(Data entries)
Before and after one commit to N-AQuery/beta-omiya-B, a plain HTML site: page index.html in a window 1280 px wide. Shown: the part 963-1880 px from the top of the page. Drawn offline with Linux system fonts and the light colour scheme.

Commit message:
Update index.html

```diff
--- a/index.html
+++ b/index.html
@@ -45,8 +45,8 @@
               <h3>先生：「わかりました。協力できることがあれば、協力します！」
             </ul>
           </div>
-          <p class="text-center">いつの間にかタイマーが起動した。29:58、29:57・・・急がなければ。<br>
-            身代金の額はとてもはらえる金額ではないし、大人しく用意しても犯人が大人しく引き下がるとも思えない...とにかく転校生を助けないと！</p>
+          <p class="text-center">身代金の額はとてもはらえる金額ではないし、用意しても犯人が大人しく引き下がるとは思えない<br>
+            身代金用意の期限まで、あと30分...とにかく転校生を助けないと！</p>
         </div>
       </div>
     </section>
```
--
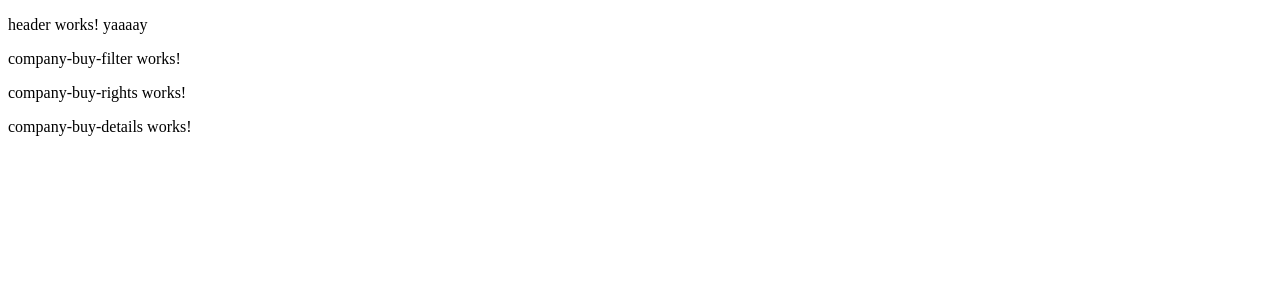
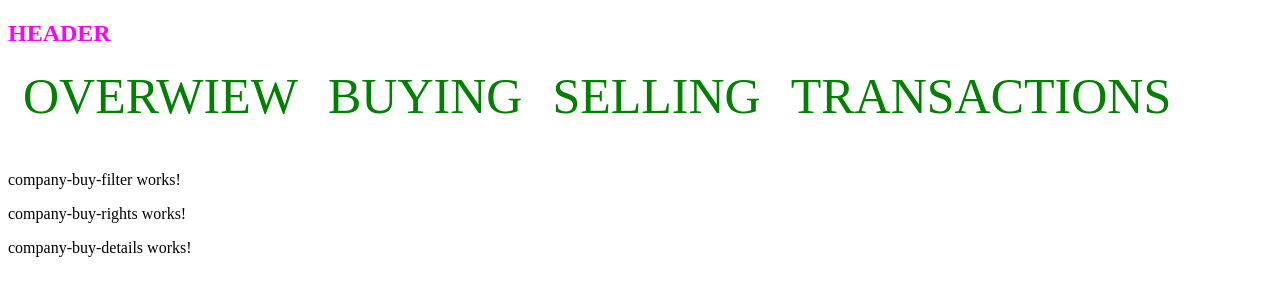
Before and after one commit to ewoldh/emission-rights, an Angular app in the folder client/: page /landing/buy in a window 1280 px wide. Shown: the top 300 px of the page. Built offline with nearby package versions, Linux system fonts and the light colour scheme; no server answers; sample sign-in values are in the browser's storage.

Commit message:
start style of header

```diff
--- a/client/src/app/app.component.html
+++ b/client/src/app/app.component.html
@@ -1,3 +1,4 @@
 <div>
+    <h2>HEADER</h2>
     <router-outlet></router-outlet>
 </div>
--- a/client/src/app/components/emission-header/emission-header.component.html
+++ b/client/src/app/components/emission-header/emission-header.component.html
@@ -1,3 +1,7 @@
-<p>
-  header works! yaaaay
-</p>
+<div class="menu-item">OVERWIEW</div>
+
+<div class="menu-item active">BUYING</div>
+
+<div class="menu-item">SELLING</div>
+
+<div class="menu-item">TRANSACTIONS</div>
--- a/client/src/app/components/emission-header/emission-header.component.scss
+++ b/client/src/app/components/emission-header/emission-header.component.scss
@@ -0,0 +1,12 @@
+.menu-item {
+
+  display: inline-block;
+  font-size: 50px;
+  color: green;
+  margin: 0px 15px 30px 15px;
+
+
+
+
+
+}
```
...
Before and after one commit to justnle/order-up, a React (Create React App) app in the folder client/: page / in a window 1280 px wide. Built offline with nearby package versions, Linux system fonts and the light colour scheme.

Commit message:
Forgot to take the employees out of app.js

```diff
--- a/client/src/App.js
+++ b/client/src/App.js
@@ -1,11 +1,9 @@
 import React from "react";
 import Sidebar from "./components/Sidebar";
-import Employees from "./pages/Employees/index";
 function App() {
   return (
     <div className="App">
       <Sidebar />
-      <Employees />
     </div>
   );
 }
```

◆ What to produce ◆
After locating the line with "Before and after one commit to N-AQuery/beta-omiya-B, a" above, return that line and every later line through the one with "Update index.html", word for word and with nothing else.

◆ Answer for the task ◆
Before and after one commit to N-AQuery/beta-omiya-B, a plain HTML site: page index.html in a window 1280 px wide. Shown: the part 963-1880 px from the top of the page. Drawn offline with Linux system fonts and the light colour scheme.

Commit message:
Update index.html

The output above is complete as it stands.